by Kate Carson
When my mother, a Wellesley graduate, first suggested a women’s college for my tertiary education, I would have none of it. I listed a dozen different NO-WAYs, starting with my non-existent dating life, coasting through: “Things are so much better for women now; do we really need that kind of feminism anymore?” And always landing firmly at: “The real world is co-ed. Don’t you want me to be prepared?”
Meanwhile, in that very real world, I studied physics. Mr. Hickey taught two sections of advanced placement, and the demographics were the same for each: 18 students, only 3 of us girls. I loved that class. Physics was hard and fun and exciting. The deeper I got into physics, the more curious I grew. I wanted to speak the language of calculus and understand all the things I could not see.
At the end of the term, we received our grades. I had done well. Very well. I put my grade slip away quietly. But the boys in the class, who outnumbered us girls 5 to 1, started posturing with each other. They wanted to know who was top of the class. Mr. Hickey wouldn’t tell them. He rolled his eyes and redirected, but the chaos escalated and the boys started shouting out their guesses of who was best at physics.

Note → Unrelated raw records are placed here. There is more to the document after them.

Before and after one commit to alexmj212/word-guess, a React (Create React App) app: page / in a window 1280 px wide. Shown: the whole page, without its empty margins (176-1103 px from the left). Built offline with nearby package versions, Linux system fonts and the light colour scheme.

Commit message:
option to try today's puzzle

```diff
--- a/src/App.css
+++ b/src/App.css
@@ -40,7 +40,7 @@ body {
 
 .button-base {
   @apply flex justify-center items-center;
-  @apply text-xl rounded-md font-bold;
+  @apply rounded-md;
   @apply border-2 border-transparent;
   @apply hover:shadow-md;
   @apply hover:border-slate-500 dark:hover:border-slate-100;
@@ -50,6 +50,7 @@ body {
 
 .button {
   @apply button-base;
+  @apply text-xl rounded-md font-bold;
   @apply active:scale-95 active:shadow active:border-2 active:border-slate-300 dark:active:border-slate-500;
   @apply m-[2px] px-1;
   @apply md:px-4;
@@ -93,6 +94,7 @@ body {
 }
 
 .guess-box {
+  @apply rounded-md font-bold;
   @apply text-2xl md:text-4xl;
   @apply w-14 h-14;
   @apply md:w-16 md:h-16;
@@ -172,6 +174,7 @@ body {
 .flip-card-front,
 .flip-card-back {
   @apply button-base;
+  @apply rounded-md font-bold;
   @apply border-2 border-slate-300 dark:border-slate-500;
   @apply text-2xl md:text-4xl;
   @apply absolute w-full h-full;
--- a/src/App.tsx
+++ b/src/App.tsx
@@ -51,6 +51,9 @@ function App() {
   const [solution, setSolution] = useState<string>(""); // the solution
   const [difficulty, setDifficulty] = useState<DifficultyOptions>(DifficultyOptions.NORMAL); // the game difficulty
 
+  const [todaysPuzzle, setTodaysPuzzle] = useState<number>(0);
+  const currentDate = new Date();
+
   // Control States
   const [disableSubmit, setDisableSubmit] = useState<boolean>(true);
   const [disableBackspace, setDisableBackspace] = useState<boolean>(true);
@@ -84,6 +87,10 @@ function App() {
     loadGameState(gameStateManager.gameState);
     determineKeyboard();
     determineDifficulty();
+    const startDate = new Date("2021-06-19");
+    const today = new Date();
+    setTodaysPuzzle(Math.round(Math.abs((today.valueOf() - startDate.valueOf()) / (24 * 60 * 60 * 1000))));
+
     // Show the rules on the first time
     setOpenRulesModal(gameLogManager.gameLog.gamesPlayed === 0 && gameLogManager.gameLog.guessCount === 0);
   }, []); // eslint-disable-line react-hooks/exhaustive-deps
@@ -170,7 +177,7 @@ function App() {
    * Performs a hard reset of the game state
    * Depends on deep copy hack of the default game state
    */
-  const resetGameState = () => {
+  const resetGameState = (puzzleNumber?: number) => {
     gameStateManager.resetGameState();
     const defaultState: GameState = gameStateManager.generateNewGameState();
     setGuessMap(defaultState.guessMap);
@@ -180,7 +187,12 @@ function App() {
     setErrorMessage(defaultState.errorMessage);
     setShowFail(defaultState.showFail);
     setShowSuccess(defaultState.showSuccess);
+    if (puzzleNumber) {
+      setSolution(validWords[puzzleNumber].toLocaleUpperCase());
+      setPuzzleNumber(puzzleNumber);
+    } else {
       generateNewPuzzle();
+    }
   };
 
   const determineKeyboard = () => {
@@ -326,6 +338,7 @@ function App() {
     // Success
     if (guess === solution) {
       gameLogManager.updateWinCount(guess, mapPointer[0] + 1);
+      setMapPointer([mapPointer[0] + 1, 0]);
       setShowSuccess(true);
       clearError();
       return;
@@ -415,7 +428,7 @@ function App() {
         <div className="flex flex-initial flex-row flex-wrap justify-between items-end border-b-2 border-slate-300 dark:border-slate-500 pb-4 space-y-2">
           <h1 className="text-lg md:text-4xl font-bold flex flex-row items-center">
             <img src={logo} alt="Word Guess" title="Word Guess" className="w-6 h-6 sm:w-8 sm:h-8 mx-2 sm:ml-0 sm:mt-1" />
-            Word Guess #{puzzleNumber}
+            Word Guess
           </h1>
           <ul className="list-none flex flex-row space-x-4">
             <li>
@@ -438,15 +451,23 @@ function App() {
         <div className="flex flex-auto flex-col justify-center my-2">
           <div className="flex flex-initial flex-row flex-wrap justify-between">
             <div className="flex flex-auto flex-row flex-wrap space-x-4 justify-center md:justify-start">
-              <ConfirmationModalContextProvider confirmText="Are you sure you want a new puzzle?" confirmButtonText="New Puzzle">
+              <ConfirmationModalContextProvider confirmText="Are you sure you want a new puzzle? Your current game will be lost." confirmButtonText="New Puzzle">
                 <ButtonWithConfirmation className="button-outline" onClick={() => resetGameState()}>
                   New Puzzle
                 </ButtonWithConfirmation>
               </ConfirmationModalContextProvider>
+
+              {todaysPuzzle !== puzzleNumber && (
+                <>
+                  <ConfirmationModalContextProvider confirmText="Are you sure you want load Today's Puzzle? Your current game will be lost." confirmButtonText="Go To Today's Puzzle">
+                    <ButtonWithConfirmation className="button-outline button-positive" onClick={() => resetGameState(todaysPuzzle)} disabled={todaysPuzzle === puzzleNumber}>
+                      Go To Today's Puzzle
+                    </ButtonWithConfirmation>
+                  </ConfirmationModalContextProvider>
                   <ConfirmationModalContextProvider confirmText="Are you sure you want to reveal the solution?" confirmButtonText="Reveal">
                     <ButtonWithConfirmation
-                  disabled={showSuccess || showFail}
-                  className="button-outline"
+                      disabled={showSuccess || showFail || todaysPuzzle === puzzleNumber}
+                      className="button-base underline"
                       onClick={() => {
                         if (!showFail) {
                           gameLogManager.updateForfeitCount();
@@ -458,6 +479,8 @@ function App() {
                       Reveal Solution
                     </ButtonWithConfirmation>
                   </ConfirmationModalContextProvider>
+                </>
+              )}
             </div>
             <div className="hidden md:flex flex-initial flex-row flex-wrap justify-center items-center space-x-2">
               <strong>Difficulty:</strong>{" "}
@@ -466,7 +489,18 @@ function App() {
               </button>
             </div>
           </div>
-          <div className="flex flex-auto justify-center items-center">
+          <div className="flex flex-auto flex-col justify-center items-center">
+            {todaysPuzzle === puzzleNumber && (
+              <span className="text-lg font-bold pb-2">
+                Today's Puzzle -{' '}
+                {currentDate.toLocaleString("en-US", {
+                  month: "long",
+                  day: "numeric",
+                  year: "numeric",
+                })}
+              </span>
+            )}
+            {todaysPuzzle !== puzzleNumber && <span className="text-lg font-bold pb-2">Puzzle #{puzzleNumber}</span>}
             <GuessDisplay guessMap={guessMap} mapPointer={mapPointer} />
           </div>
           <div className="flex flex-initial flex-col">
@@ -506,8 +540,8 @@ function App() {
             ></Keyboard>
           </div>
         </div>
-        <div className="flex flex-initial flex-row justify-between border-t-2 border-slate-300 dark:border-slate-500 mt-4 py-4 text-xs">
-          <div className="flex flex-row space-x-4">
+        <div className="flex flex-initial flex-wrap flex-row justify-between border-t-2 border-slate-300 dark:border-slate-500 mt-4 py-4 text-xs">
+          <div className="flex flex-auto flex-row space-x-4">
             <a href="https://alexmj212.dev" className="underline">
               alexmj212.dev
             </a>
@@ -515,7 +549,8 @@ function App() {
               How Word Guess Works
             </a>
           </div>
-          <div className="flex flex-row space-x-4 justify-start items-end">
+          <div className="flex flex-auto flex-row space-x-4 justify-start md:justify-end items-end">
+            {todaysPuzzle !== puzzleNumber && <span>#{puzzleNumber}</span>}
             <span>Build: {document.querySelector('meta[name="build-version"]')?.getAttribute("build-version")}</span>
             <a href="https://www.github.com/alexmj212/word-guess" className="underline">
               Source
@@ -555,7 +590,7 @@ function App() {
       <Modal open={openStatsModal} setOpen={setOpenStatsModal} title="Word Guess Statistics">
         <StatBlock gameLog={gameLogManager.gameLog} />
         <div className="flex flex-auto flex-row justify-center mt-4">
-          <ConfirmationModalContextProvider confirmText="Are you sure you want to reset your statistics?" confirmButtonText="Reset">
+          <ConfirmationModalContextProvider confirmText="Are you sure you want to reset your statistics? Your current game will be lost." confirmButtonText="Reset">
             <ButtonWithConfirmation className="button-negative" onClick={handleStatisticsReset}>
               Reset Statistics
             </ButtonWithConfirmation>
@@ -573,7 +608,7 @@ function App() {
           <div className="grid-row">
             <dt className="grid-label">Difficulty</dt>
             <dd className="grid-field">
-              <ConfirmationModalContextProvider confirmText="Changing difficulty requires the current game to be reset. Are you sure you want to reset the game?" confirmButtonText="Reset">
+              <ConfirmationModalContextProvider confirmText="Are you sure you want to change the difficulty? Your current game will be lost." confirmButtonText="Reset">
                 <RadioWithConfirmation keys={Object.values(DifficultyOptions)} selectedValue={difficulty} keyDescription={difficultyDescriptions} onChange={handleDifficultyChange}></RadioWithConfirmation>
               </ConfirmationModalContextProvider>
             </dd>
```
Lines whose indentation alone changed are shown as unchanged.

“Tom!” They guessed. “Aaron! Deepak! Mike!” they went on. “Steve! Brian!” They guessed boy after boy after boy until they had named every boy in the room. They didn’t guess a single girl.
Mr. Hickey looked furious. He snapped.
“You want to know who has the top grade in this class?” He asked. “Kate. Kate has the best grade in this class. And in the other section it’s Donia.”
You could hear a pin drop.
In the sobered silence, I understood. My classmates–kids I had grown with since kindergarten– didn’t realize that I was smart. They didn’t know that Donia and Sue and Emily and Ericka were smart. And when these peers learned how well we were doing in physics, rather than think more highly of us, they took it as a personal insult and kicked themselves for losing out to girls.
In the end, I decided that the real world could wait for a few more years. I went to Smith, a women’s college. I studied chemistry and physics. The physics department was tiny, 9 students. We taught each other, collaborated well, and built each other up. When we went to conferences together, physics professors from other schools asked us, with wonder and surprise, “How do you get so many young women to study physics at your school?”
We built a learning environment that welcomed, supported, and celebrated women. It made all the difference.
I transitioned easily back to the real world, teaching at coed schools, marrying a wonderful man, working in coed labs, studying further at coed graduate school. Single sex education did not hold me back in any of the ways that I feared. Instead, it elevated my education, nurtured me, and quieted the noise so that I could hear myself think.
At Nashoba Brooks, I see the benefits of this nurturing learning environment every day. My students are passionate about science. Hands shoot up with excitement. Eyes gleam wide with wonder. Heads nod together in collaboration. Here, everybody celebrates girls’ intelligence and ability. Girls come here to learn and grow well for a few years so that they can thrive for a lifetime.
Kate Carson teaches Grade 8 math and science at Nashoba Brooks School and serves as a Grade 7 and 8 advisor.